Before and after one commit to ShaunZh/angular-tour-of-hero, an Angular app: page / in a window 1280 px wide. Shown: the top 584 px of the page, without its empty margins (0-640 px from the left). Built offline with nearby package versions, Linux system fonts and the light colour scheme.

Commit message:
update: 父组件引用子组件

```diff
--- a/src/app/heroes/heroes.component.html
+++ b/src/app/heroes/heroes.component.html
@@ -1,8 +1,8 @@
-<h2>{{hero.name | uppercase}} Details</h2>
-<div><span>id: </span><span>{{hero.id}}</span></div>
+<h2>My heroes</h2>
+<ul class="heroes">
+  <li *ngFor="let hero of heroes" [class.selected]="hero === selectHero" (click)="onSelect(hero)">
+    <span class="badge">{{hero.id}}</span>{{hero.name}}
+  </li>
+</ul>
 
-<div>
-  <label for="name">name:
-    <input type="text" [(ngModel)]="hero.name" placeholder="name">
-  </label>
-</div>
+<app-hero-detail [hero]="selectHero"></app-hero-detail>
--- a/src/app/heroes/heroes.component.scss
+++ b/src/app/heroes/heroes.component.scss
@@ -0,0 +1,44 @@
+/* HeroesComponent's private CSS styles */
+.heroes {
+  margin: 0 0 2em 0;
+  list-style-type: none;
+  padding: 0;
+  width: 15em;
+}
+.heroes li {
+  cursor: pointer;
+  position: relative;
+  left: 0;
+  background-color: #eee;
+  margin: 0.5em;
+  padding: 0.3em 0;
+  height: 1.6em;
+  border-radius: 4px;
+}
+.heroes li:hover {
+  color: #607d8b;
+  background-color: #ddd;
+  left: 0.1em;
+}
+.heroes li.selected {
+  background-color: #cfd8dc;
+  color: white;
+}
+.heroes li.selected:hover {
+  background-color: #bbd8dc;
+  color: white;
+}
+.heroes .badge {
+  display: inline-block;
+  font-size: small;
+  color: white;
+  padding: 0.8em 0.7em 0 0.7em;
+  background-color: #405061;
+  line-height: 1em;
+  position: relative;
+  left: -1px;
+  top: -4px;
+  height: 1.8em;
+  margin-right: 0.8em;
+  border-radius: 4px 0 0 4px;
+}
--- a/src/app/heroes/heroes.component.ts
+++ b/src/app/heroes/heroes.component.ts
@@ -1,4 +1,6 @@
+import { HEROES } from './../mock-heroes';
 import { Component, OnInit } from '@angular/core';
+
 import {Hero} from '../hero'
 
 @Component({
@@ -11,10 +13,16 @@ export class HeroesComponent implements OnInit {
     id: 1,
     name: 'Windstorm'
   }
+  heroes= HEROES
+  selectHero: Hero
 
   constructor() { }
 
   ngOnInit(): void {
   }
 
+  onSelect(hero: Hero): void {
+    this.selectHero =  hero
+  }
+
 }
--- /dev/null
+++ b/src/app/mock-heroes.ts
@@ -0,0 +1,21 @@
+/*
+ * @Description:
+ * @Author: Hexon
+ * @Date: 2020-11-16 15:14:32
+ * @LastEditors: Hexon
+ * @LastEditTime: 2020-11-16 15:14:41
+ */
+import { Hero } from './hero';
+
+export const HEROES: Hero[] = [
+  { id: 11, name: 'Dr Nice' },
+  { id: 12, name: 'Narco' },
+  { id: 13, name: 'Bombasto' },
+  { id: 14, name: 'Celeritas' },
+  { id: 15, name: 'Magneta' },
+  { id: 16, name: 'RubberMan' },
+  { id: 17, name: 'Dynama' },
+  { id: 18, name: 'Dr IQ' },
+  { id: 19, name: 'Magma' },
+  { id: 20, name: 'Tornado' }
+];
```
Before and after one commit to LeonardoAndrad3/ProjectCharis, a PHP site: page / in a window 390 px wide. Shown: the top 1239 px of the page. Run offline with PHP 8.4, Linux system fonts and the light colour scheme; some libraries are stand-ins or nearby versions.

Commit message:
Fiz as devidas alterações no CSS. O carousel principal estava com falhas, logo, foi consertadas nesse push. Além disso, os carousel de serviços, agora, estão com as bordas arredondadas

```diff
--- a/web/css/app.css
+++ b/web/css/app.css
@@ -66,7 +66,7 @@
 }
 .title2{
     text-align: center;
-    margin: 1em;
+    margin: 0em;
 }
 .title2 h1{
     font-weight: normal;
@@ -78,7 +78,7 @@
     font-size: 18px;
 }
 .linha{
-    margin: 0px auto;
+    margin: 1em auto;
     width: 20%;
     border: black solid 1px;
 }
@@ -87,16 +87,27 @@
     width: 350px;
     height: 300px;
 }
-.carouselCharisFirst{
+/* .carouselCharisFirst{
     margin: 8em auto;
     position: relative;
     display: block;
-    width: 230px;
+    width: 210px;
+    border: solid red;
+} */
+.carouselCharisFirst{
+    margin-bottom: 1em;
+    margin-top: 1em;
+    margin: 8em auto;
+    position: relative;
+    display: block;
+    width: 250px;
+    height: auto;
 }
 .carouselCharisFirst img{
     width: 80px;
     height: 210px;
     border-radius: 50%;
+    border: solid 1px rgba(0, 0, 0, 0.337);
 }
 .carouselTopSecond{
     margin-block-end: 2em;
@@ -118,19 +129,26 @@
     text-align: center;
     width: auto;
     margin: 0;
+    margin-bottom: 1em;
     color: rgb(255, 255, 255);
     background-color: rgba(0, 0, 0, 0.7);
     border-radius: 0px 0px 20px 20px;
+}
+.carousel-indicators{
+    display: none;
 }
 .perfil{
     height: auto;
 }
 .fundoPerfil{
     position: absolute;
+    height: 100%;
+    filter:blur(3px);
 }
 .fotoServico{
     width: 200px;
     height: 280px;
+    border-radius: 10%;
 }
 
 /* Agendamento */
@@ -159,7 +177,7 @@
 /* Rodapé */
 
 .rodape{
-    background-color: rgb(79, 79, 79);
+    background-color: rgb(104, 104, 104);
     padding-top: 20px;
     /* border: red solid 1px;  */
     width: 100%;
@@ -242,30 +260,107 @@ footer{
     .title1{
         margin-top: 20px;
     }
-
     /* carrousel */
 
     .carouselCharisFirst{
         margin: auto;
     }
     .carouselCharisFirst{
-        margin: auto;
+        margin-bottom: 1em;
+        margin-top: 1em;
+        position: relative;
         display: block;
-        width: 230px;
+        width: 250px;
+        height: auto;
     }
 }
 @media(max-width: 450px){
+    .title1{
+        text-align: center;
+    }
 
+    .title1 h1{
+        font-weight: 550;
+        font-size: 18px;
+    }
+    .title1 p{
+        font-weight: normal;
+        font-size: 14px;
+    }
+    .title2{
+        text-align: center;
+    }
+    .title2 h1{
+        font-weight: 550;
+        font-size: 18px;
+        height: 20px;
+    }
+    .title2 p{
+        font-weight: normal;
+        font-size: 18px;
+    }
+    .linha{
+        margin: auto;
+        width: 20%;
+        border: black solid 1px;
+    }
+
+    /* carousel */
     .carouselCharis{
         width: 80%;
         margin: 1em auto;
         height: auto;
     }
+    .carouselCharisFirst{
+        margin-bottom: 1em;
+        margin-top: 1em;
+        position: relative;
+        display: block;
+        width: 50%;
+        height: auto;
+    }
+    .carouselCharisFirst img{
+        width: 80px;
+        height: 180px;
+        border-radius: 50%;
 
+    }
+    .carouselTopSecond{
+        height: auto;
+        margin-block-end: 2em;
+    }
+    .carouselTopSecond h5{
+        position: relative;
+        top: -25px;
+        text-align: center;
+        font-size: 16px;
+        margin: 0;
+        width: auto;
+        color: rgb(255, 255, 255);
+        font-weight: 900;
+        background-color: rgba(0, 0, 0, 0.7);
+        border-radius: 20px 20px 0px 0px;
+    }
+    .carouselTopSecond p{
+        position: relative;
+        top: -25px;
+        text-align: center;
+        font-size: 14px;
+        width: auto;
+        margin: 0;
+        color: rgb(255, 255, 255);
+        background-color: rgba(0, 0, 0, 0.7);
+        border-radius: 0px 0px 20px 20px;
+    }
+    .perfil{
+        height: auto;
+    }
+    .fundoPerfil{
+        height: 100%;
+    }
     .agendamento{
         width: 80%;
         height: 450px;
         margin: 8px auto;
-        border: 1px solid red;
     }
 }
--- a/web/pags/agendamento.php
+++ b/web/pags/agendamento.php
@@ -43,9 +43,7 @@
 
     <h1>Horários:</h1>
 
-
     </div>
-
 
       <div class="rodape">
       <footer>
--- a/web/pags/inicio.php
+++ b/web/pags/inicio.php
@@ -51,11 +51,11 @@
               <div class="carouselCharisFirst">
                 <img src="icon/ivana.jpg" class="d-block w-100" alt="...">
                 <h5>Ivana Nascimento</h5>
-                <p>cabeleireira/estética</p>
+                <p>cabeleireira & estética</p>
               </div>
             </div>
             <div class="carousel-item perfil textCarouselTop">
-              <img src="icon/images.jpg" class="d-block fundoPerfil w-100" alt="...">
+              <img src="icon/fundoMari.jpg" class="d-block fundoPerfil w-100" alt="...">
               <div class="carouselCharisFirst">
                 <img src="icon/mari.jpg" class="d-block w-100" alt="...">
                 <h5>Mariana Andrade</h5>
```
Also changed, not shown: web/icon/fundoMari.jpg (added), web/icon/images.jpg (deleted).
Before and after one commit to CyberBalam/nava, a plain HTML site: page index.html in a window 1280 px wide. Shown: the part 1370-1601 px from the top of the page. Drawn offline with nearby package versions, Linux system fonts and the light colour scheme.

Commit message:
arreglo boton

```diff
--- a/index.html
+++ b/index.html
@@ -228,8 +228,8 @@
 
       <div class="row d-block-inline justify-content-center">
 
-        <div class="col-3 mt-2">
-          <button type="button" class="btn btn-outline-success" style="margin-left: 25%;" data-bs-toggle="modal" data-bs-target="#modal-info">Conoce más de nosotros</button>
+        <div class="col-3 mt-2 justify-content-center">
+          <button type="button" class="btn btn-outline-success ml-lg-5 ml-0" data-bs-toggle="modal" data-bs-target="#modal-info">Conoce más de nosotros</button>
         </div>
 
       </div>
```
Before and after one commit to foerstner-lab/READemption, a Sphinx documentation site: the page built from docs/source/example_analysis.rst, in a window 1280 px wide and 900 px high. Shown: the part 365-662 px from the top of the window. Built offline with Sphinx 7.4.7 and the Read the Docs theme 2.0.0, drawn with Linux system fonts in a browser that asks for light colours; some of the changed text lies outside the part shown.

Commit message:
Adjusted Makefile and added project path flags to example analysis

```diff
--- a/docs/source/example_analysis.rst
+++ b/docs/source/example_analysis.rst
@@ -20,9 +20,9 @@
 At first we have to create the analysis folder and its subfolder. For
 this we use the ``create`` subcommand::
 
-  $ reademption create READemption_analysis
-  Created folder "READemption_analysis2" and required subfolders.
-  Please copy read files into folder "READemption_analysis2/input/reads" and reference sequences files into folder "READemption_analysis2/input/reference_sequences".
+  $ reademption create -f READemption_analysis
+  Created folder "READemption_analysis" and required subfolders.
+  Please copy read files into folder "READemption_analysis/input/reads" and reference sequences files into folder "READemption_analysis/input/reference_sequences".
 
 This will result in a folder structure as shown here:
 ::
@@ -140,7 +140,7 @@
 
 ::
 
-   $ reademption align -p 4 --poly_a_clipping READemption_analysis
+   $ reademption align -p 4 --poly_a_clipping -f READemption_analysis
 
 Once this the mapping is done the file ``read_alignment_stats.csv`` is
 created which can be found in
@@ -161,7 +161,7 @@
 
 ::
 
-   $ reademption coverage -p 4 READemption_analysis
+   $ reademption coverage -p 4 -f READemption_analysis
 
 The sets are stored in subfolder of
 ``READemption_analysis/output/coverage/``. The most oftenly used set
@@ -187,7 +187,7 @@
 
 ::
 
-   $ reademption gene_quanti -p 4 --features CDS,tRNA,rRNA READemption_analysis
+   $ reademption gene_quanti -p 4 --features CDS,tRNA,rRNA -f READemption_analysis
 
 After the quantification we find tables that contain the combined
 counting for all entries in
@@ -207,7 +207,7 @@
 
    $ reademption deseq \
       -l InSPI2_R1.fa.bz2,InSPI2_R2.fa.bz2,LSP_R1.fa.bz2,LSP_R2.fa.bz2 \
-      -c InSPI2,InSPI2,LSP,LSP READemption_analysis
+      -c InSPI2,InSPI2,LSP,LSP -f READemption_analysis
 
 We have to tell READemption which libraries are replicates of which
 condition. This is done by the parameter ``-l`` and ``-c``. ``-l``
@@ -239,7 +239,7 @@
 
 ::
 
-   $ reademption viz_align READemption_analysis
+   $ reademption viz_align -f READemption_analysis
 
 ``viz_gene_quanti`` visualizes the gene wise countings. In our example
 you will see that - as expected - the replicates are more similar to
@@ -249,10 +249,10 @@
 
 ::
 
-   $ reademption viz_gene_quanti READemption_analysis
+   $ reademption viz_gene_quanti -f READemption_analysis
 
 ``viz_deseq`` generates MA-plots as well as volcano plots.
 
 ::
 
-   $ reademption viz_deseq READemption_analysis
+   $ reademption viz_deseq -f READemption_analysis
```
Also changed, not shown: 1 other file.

[Exercise brief] Would you show all lines of the material above that contain the word "radius"?

[Problem solution]
+  border-radius: 4px;
+  border-radius: 4px 0 0 4px;
     border-radius: 50%;
     border-radius: 0px 0px 20px 20px;
+    border-radius: 10%;
+        border-radius: 50%;
+        border-radius: 20px 20px 0px 0px;
+        border-radius: 0px 0px 20px 20px;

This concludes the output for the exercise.